Accordingly, the government will hive off Air India Air Transport Services Ltd (AIATSL) into a special purpose vehicle (SPV) that will be directly owned by the government. Once the transfer is completed, expressions of interest in the unit will be invited, civil aviation secretary R.N. Choubey told reporters after the meeting of the group of ministers. The government expects to...
complete the sale by the end of this fiscal.
The sale bid, if successful, will give some relief for the government that is struggling to meet its 3.3 percent fiscal deficit target for the year. Although the money raised through the sale will be used to cut Air India’s debt, it will still help free up government resources that would otherwise have been used to fund the ailing carrier.
AIATSL is the largest ground handling company in India and is present in almost all airports across the country where the airline operates. The company has close to 80-85% share of the domestic and international ground handling business in India, according to Air India officials. It is also profitable.
Paying down part of Air India’s accumulated debt of over Rs 48,000 crore, along with efficiency improvements, under a turnaround plan could also generate investor interest in the money-losing national carrier.
Choubey said the government is separately taking action for turning around Air India, but declined to give further details. An attempt to sell 76 percent of Air India, 100 percent of low-cost international carrier Air India Express Ltd and 50 percent of Air India SATS Airport Services Pvt. Ltd had failed to take off earlier this year because of Air India’s huge debt and the fact that the government chose to retain 24 percent in the carrier.
The ministerial panel that met on Tuesday also decided to go ahead with the sale of state-owned helicopter services firm Pawan Hans. Choubey said a request for proposals for the sale would be issued soon.
Choubey said the strategic sale of AIATSL is expected to be a success as it had received unsolicited offers from four-five investors earlier when the government had given an in-principle nod for sale of Air India and its subsidiaries. New Delhi-based private operator Bird Group, which provides ground-handling services at seven airports including Delhi, Mumbai, Bengaluru and Kochi, had at that time expressed interest in buying the Air India arm. However, at that time, the government did not want to sell the airline’s individual units separately.

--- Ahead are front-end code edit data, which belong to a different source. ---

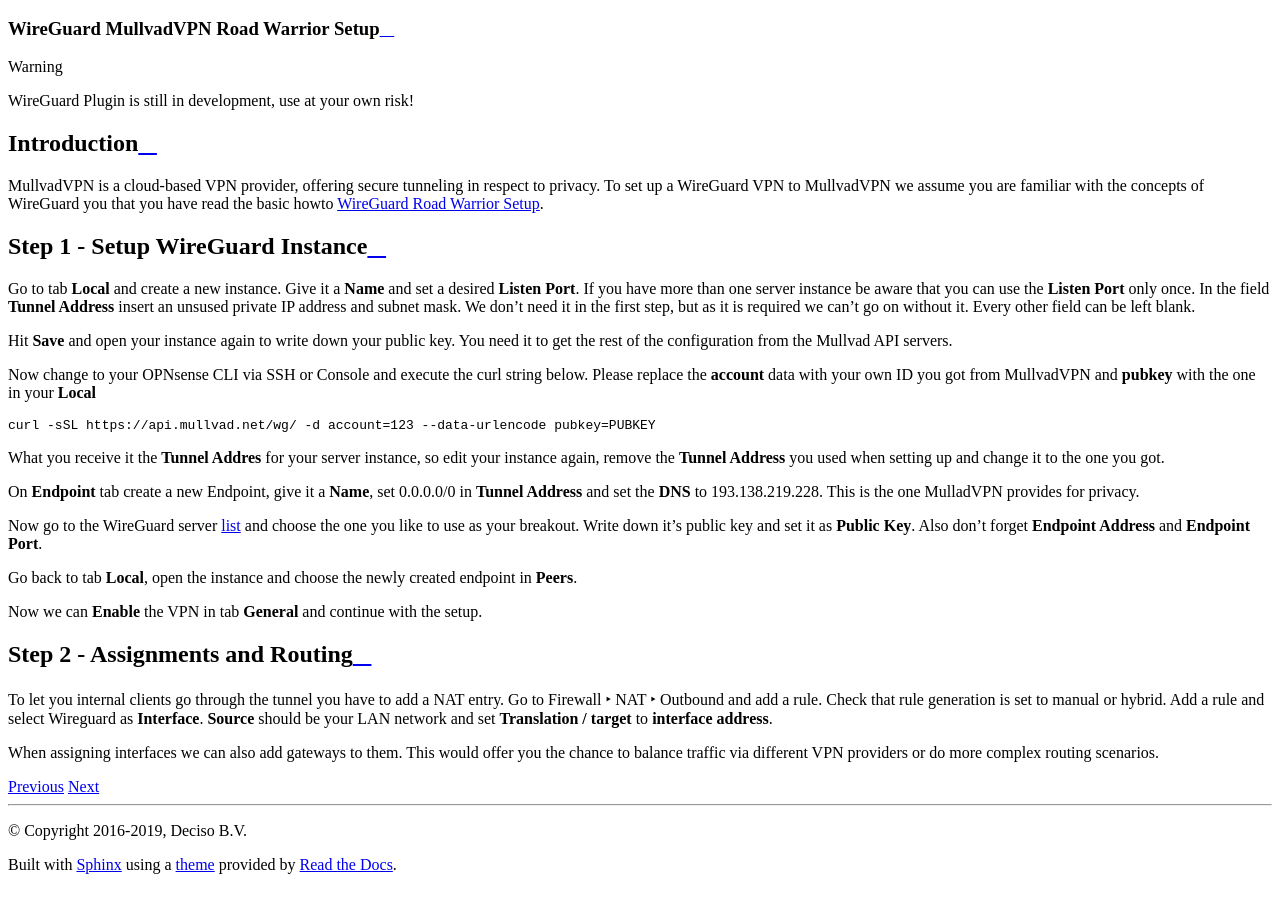
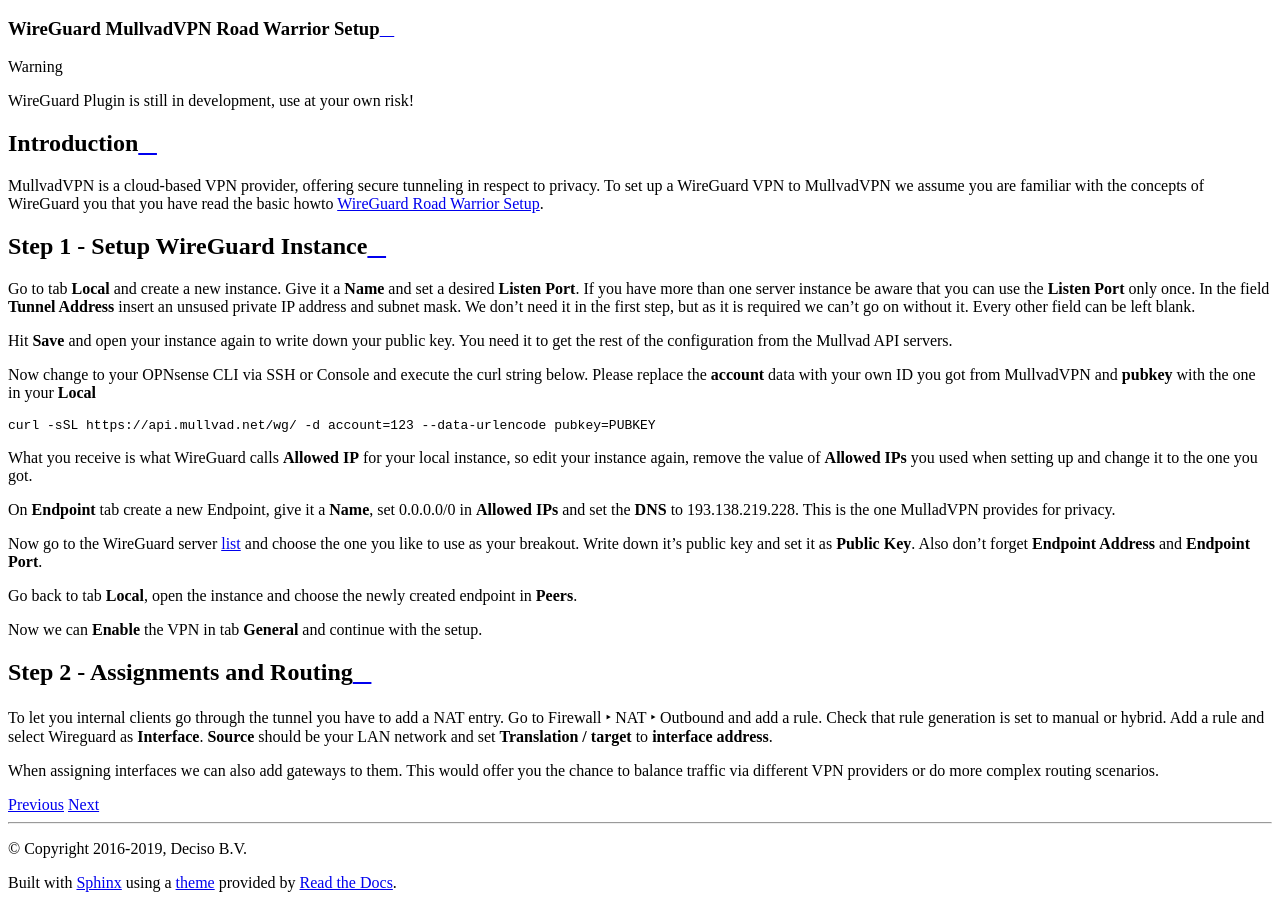
Before and after one commit to opnsense/docs, a Sphinx documentation site: the page built from source/manual/how-tos/wireguard-client-mullvad.rst, in a window 1280 px wide and 900 px high, scrolled down 852 px. Built offline with Sphinx 7.4.7 and the Read the Docs theme 2.0.0, drawn with Linux system fonts in a browser that asks for light colours.

Commit message:
Update wireguard-client-mullvad.rst

```diff
--- a/source/manual/how-tos/wireguard-client-mullvad.rst
+++ b/source/manual/how-tos/wireguard-client-mullvad.rst
@@ -32,10 +32,10 @@
 
     curl -sSL https://api.mullvad.net/wg/ -d account=123 --data-urlencode pubkey=PUBKEY
 
-What you receive it the **Tunnel Addres** for your server instance, so edit your instance again, remove
-the **Tunnel Address** you used when setting up and change it to the one you got.
+What you receive is what WireGuard calls **Allowed IP** for your local instance, so edit your instance again, remove
+the value of **Allowed IPs** you used when setting up and change it to the one you got.
 
-On **Endpoint** tab create a new Endpoint, give it a **Name**, set 0.0.0.0/0 in **Tunnel Address** and set
+On **Endpoint** tab create a new Endpoint, give it a **Name**, set 0.0.0.0/0 in **Allowed IPs** and set
 the **DNS** to 193.138.219.228. This is the one MulladVPN provides for privacy.
 
 Now go to the WireGuard server list_ and choose the one you like to use as your breakout. Write down it's
```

“A significant part of Air India’s debt is being hived off to the SPV and the government is taking responsibility for that debt. When that much of debt is hived off into the SPV, the intention is that when the subsidiary (AIATSL) is sold, the sale proceeds should be used to retire the debt,” said Choubey. The buyer will not have to bear the debt being hived off to the SPV.
One uncertainty is the general elections likely to take place early next year, which could slow down the whole process, but officials are optimistic of getting the deal through soon. At the moment, the government is speaking to Air India’s lenders regarding transfer of the subsidiary as well as part of the national carrier’s debt.
Experts said that under the rigid administrative framework of the government, running an airline profitably is an impossible task, as aviation is a difficult sector, with very thin margins, and needs quick decision-making. Airport ground handling services include all the services an aircraft needs during the period it remains parked at the terminal. These include passenger baggage services, ramp services, cargo and mail services, load control and communication services. While some airlines receive these services from a ground handling service provider, others prefer to use their own equipment